* **Task description**
The required output is the complete data, repeated without alteration.
##### Listed records
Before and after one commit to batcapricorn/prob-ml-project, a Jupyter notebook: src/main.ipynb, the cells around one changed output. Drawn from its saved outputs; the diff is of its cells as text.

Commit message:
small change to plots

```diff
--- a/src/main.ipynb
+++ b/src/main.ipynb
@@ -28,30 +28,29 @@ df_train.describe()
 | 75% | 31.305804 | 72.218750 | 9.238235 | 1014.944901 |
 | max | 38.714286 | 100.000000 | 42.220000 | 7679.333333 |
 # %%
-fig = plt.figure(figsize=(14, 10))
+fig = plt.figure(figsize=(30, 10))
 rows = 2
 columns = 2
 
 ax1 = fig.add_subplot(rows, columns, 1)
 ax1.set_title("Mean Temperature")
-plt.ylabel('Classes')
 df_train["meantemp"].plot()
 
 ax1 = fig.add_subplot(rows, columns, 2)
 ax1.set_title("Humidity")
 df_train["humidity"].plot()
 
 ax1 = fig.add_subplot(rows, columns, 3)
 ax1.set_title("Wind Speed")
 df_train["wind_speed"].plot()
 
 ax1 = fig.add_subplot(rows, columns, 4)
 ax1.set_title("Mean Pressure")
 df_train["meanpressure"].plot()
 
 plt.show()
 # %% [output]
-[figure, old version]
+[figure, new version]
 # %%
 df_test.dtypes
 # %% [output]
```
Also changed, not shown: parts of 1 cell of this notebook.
##########
* **Response to this exercise**
Before and after one commit to batcapricorn/prob-ml-project, a Jupyter notebook: src/main.ipynb, the cells around one changed output. Drawn from its saved outputs; the diff is of its cells as text.

Commit message:
small change to plots

```diff
--- a/src/main.ipynb
+++ b/src/main.ipynb
@@ -28,30 +28,29 @@ df_train.describe()
 | 75% | 31.305804 | 72.218750 | 9.238235 | 1014.944901 |
 | max | 38.714286 | 100.000000 | 42.220000 | 7679.333333 |
 # %%
-fig = plt.figure(figsize=(14, 10))
+fig = plt.figure(figsize=(30, 10))
 rows = 2
 columns = 2
 
 ax1 = fig.add_subplot(rows, columns, 1)
 ax1.set_title("Mean Temperature")
-plt.ylabel('Classes')
 df_train["meantemp"].plot()
 
 ax1 = fig.add_subplot(rows, columns, 2)
 ax1.set_title("Humidity")
 df_train["humidity"].plot()
 
 ax1 = fig.add_subplot(rows, columns, 3)
 ax1.set_title("Wind Speed")
 df_train["wind_speed"].plot()
 
 ax1 = fig.add_subplot(rows, columns, 4)
 ax1.set_title("Mean Pressure")
 df_train["meanpressure"].plot()
 
 plt.show()
 # %% [output]
-[figure, old version]
+[figure, new version]
 # %%
 df_test.dtypes
 # %% [output]
```
Also changed, not shown: parts of 1 cell of this notebook.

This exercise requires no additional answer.